Whistleblower says Sun Pharma gave doctors gifts through a subsidiary
A whistleblower has alleged that Sun PharmaNSE 0.86 % Ltd used its subsidiary Aditya Medisales Ltd (AML) to give gifts — including personalised websites and online promotion — to doctors in violation of pharma industry guidelines.
Conversations with the whistleblower, as well as documents available with ET, show that Sun Pharma ran a programme called DocNet to create personalised professional websites for over 6,000 doctors. Vendors who designed the websites, hosted them on the internet and maintained them have invoiced AML for these services. The documents include a detailed signup form—‘Your personal website design kit’ — that doctors could use to share specifications for their websites and carries Sun Pharma and DocNetlogos. Sun also created a Facebook page called SpeakHealth, where physicians would give tips on dealing with various treatments. Sun denied any wrongdoing.

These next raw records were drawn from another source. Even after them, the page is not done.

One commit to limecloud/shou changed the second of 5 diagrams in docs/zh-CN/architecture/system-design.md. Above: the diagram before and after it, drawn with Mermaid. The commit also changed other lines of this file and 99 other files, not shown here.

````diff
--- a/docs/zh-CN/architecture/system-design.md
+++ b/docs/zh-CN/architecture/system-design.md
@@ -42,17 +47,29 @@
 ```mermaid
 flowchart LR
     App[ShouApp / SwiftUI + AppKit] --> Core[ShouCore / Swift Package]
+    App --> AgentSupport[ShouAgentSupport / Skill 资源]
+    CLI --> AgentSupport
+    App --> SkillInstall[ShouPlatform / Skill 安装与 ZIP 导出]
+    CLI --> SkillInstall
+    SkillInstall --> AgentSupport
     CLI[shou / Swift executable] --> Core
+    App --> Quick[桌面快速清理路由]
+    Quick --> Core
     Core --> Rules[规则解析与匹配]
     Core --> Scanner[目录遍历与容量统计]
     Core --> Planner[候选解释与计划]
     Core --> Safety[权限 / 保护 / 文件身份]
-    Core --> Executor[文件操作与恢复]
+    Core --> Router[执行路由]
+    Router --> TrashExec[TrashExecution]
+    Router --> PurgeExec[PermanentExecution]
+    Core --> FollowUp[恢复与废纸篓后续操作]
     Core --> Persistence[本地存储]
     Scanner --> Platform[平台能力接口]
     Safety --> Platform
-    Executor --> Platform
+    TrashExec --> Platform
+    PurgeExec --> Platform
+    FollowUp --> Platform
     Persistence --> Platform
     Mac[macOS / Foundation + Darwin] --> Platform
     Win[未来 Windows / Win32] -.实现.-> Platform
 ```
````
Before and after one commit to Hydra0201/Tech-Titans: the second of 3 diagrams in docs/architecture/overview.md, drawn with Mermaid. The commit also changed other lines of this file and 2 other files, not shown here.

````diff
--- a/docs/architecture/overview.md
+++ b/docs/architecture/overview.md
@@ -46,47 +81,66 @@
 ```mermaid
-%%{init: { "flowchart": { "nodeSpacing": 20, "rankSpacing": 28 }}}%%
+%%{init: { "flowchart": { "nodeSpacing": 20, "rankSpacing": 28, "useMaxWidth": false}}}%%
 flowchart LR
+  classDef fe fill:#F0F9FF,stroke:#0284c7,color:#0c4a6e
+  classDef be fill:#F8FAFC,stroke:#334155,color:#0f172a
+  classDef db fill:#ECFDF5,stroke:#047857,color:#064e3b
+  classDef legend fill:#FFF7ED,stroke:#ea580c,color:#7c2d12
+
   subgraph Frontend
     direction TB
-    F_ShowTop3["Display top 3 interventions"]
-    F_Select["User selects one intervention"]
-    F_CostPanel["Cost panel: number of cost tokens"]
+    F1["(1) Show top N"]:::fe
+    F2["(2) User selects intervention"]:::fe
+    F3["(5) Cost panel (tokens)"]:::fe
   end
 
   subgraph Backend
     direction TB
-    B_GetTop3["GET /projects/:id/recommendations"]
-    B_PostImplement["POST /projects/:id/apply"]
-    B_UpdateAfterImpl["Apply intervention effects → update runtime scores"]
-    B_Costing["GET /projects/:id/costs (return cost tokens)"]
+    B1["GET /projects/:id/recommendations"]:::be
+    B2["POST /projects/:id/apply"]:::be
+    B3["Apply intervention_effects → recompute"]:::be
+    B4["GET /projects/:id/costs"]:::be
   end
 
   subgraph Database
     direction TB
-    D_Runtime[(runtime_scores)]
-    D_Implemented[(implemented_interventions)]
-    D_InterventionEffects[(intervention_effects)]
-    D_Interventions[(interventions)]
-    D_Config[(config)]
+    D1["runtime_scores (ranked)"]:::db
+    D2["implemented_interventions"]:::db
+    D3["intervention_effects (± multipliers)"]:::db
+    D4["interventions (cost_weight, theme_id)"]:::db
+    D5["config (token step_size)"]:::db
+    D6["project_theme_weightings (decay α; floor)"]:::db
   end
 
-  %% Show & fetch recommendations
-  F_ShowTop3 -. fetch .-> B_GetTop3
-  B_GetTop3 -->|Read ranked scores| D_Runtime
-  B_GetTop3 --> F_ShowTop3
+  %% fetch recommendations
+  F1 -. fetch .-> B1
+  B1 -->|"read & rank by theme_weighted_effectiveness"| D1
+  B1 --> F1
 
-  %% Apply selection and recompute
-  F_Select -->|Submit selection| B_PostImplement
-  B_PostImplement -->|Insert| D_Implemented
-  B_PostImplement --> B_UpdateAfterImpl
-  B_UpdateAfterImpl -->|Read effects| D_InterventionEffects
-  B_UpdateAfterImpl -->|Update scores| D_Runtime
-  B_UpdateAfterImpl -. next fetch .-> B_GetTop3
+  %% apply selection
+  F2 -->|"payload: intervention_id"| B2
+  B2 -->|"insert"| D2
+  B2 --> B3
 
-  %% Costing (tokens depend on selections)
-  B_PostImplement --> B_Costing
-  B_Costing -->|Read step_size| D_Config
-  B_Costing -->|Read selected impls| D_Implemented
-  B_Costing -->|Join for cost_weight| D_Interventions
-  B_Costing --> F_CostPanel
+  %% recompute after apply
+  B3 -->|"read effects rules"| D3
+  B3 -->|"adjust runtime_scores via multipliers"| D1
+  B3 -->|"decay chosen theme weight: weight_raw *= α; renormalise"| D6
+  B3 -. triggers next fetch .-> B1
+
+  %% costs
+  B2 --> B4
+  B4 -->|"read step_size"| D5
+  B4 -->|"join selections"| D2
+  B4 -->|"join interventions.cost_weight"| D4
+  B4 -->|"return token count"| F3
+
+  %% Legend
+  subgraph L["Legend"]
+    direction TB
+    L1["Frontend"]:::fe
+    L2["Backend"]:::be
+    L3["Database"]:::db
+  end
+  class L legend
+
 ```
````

“We categorically deny allegations that Sun Pharma has used AML to promote doctors on the internet or to pay to social media sites,” said a Sun Pharma spokesperson in an email.
It said the SpeakHealth initiative was launched a few years ago as part of the company’s larger objective to raise awareness about diseases among patients. “Through this platform on Facebook, YouTube and LinkedIn the company is reaching out to an audience of over 1 million users,” Sun said.
Having their own websites increased the visibility of doctors online through search engine results as well as on social media platforms such as Facebook. Some sites also allowed patients to book appointments or seek answers to health queries. According to the whistleblower who contacted ET, Sun Pharma also tracked the traffic that the doctors received online. The names of physicians whose websites received high traffic were shared by the sales representatives of the company for promoting certain brands, the whistleblower said. ET spoke to other medical representatives of the company who corroborated this account.
The cost of creating each website was in the range of Rs 8,000-10,000. The total amount spent on this exercise was around Rs 60 lakh. These expenses were billed to AML. ET has seen documents that include invoices addressed to AML from IT company NetMagic, which provides web hosting services. The invoice is billed for “public cloud” and “MS & security.” ET also checked the domain hosts of a random selection of the doctors’ website in question, and confirmed that all had been registered by a single company called Net4 and that contact details for each of these websites were those of Net4. ET has also seen a list of the doctors targeted, the website building tool kit, and invoices for website design addressed to Sun Pharma. ET reached out to a few doctors on the list, and they confirmed that their websites were created for them by Sun Pharma. These doctors refused to speak on the record because of the legal uncertainty regarding such practices.